WHAT THE TASK REQUIRES ▸ Please copy every line from the records below that contains the string "Entrega".

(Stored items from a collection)

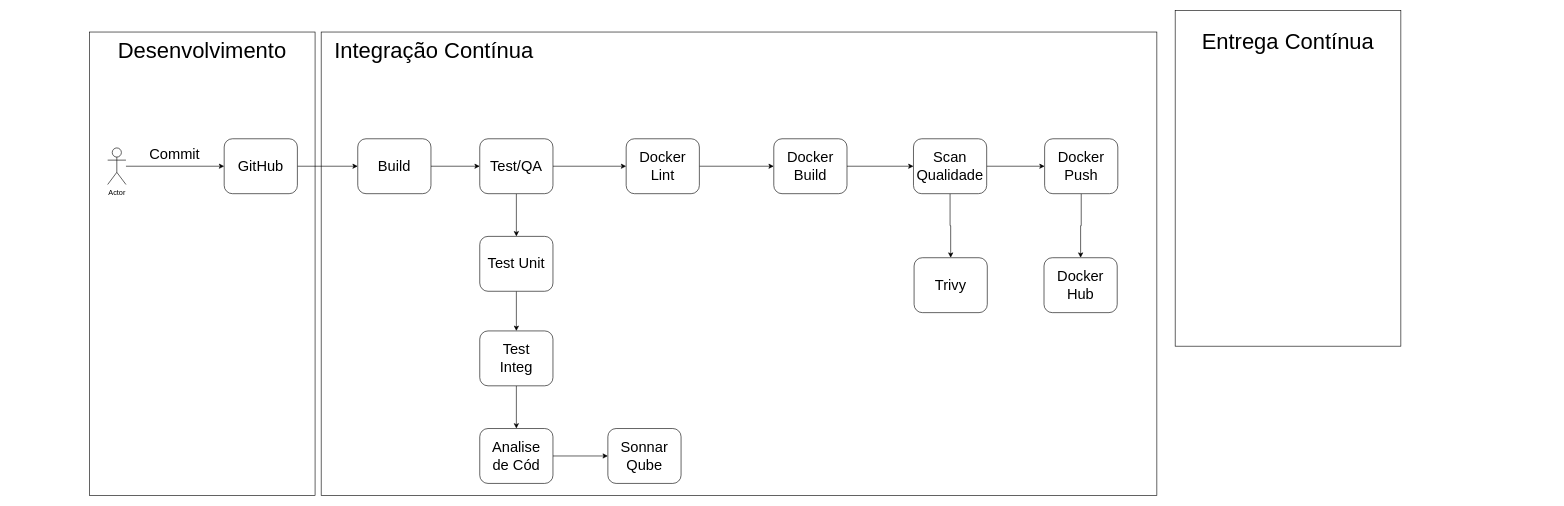
Earlier version of the draw.io diagram Untitled Diagram.drawio (gabrieloliverlima/pipeline-cicd). Source tidied: cells renumbered, new cells numbered last; positions are measured from the earlier drawing's top-left corner, leaving out a move shared by most shapes. Both pictures are drawn from the tidied source at 61%, with x=0, y=0 at pixel (89, 10).
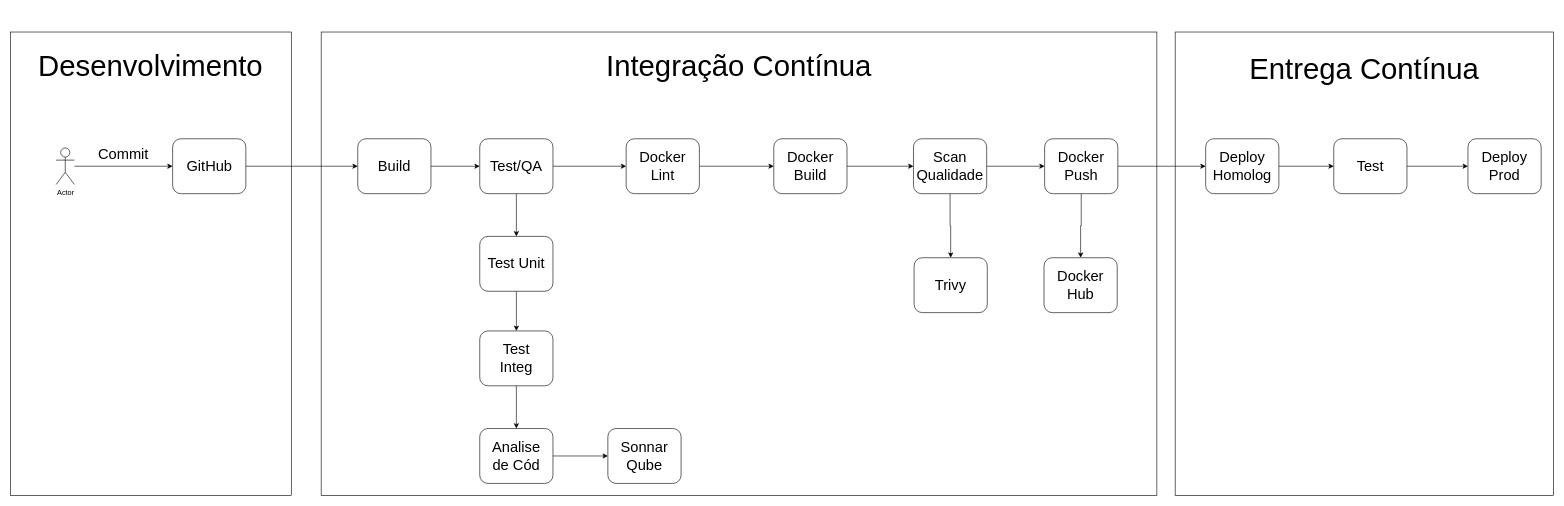
Above is the later version.

Unchanged cells that the change refers to:
```xml
<mxCell id="43" style="rounded=1;whiteSpace=wrap;html=1;" parent="1" vertex="1">
  <mxGeometry x="1566" y="210" width="120" height="90" as="geometry" />
</mxCell>
```

The edit, as a diff of the source:
```diff
@@
     <mxCell id="2" style="rounded=0;whiteSpace=wrap;html=1;" parent="1" vertex="1">
-      <mxGeometry x="1780" width="370" height="550" as="geometry" />
+      <mxGeometry x="1780" y="35" width="620" height="760" as="geometry" />
     </mxCell>
@@
     <mxCell id="4" style="rounded=0;whiteSpace=wrap;html=1;" parent="1" vertex="1">
-      <mxGeometry y="35" width="370" height="760" as="geometry" />
+      <mxGeometry x="-129" y="35" width="460" height="760" as="geometry" />
     </mxCell>
-    <mxCell id="5" value="&lt;font style=&quot;font-size: 36px;&quot;&gt;Desenvolvimento&lt;/font&gt;" style="text;html=1;align=center;verticalAlign=middle;whiteSpace=wrap;rounded=0;" parent="1" vertex="1">
-      <mxGeometry y="35" width="370" height="60" as="geometry" />
+    <mxCell id="5" value="&lt;font style=&quot;font-size: 48px;&quot;&gt;Desenvolvimento&lt;/font&gt;" style="text;html=1;align=center;verticalAlign=middle;whiteSpace=wrap;rounded=0;" parent="1" vertex="1">
+      <mxGeometry x="-129" y="35" width="459" height="110" as="geometry" />
     </mxCell>
-    <mxCell id="6" value="&lt;span style=&quot;font-size: 36px;&quot;&gt;Integração Contínua&lt;/span&gt;" style="text;html=1;align=center;verticalAlign=middle;whiteSpace=wrap;rounded=0;" parent="1" vertex="1">
-      <mxGeometry x="380" y="35" width="370" height="60" as="geometry" />
+    <mxCell id="6" value="&lt;font style=&quot;font-size: 48px;&quot;&gt;Integração Contínua&lt;/font&gt;" style="text;html=1;align=center;verticalAlign=middle;whiteSpace=wrap;rounded=0;" parent="1" vertex="1">
+      <mxGeometry x="380" y="35" width="1370" height="110" as="geometry" />
     </mxCell>
-    <mxCell id="7" value="&lt;span style=&quot;font-size: 36px;&quot;&gt;Entrega Contínua&lt;/span&gt;" style="text;html=1;align=center;verticalAlign=middle;whiteSpace=wrap;rounded=0;" parent="1" vertex="1">
-      <mxGeometry x="1780" y="20" width="370" height="60" as="geometry" />
+    <mxCell id="7" value="&lt;font style=&quot;font-size: 48px;&quot;&gt;Entrega Contínua&lt;/font&gt;" style="text;html=1;align=center;verticalAlign=middle;whiteSpace=wrap;rounded=0;" parent="1" vertex="1">
+      <mxGeometry x="1780" y="35" width="620" height="120" as="geometry" />
     </mxCell>
@@
     <mxCell id="9" value="Actor" style="shape=umlActor;verticalLabelPosition=bottom;verticalAlign=top;html=1;outlineConnect=0;" parent="1" vertex="1">
-      <mxGeometry x="30" y="225" width="30" height="60" as="geometry" />
+      <mxGeometry x="-54.5" y="225" width="30" height="60" as="geometry" />
     </mxCell>
@@
     <mxCell id="11" style="rounded=1;whiteSpace=wrap;html=1;" parent="1" vertex="1">
-      <mxGeometry x="221" y="210" width="120" height="90" as="geometry" />
+      <mxGeometry x="136.5" y="210" width="120" height="90" as="geometry" />
     </mxCell>
     <mxCell id="12" value="&lt;font style=&quot;font-size: 24px;&quot;&gt;Commit&lt;/font&gt;" style="text;html=1;align=center;verticalAlign=middle;whiteSpace=wrap;rounded=0;" parent="1" vertex="1">
-      <mxGeometry x="90" y="215" width="100" height="40" as="geometry" />
+      <mxGeometry x="5.5" y="215" width="100" height="40" as="geometry" />
     </mxCell>
     <mxCell id="13" value="&lt;font style=&quot;font-size: 24px;&quot;&gt;GitHub&lt;/font&gt;" style="text;html=1;align=center;verticalAlign=middle;whiteSpace=wrap;rounded=0;" parent="1" vertex="1">
-      <mxGeometry x="231" y="235" width="100" height="40" as="geometry" />
+      <mxGeometry x="146.5" y="235" width="100" height="40" as="geometry" />
     </mxCell>
@@
+    <mxCell id="49" style="edgeStyle=orthogonalEdgeStyle;rounded=0;jettySize=auto;html=1;exitX=1;exitY=0.5;exitDx=0;exitDy=0;entryX=0;entryY=0.5;entryDx=0;entryDy=0;" parent="1" edge="1" source="43" target="51">
+      <mxGeometry relative="1" as="geometry" />
+    </mxCell>
@@
+    <mxCell id="50" style="edgeStyle=orthogonalEdgeStyle;rounded=0;jettySize=auto;html=1;exitX=1;exitY=0.5;exitDx=0;exitDy=0;entryX=0;entryY=0.5;entryDx=0;entryDy=0;" parent="1" edge="1" source="51" target="54">
+      <mxGeometry relative="1" as="geometry" />
+    </mxCell>
+    <mxCell id="51" style="rounded=1;whiteSpace=wrap;html=1;" parent="1" vertex="1">
+      <mxGeometry x="1830" y="210" width="120" height="90" as="geometry" />
+    </mxCell>
+    <mxCell id="52" value="&lt;font style=&quot;font-size: 24px;&quot;&gt;Deploy Homolog&lt;/font&gt;" style="text;html=1;align=center;verticalAlign=middle;whiteSpace=wrap;rounded=0;" parent="1" vertex="1">
+      <mxGeometry x="1840" y="235" width="100" height="40" as="geometry" />
+    </mxCell>
+    <mxCell id="53" style="edgeStyle=orthogonalEdgeStyle;rounded=0;jettySize=auto;html=1;exitX=1;exitY=0.5;exitDx=0;exitDy=0;entryX=0;entryY=0.5;entryDx=0;entryDy=0;" parent="1" edge="1" source="54" target="56">
+      <mxGeometry relative="1" as="geometry" />
+    </mxCell>
+    <mxCell id="54" style="rounded=1;whiteSpace=wrap;html=1;" parent="1" vertex="1">
+      <mxGeometry x="2040" y="210" width="120" height="90" as="geometry" />
+    </mxCell>
+    <mxCell id="55" value="&lt;font style=&quot;font-size: 24px;&quot;&gt;Test&lt;/font&gt;" style="text;html=1;align=center;verticalAlign=middle;whiteSpace=wrap;rounded=0;" parent="1" vertex="1">
+      <mxGeometry x="2050" y="235" width="100" height="40" as="geometry" />
+    </mxCell>
+    <mxCell id="56" style="rounded=1;whiteSpace=wrap;html=1;" parent="1" vertex="1">
+      <mxGeometry x="2260" y="210" width="120" height="90" as="geometry" />
+    </mxCell>
+    <mxCell id="57" value="&lt;font style=&quot;font-size: 24px;&quot;&gt;Deploy&lt;br&gt;Prod&lt;/font&gt;" style="text;html=1;align=center;verticalAlign=middle;whiteSpace=wrap;rounded=0;" parent="1" vertex="1">
+      <mxGeometry x="2270" y="235" width="100" height="40" as="geometry" />
+    </mxCell>
```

TASK RESULT ▸
-    <mxCell id="7" value="&lt;span style=&quot;font-size: 36px;&quot;&gt;Entrega Contínua&lt;/span&gt;" style="text;html=1;align=center;verticalAlign=middle;whiteSpace=wrap;rounded=0;" parent="1" vertex="1">
+    <mxCell id="7" value="&lt;font style=&quot;font-size: 48px;&quot;&gt;Entrega Contínua&lt;/font&gt;" style="text;html=1;align=center;verticalAlign=middle;whiteSpace=wrap;rounded=0;" parent="1" vertex="1">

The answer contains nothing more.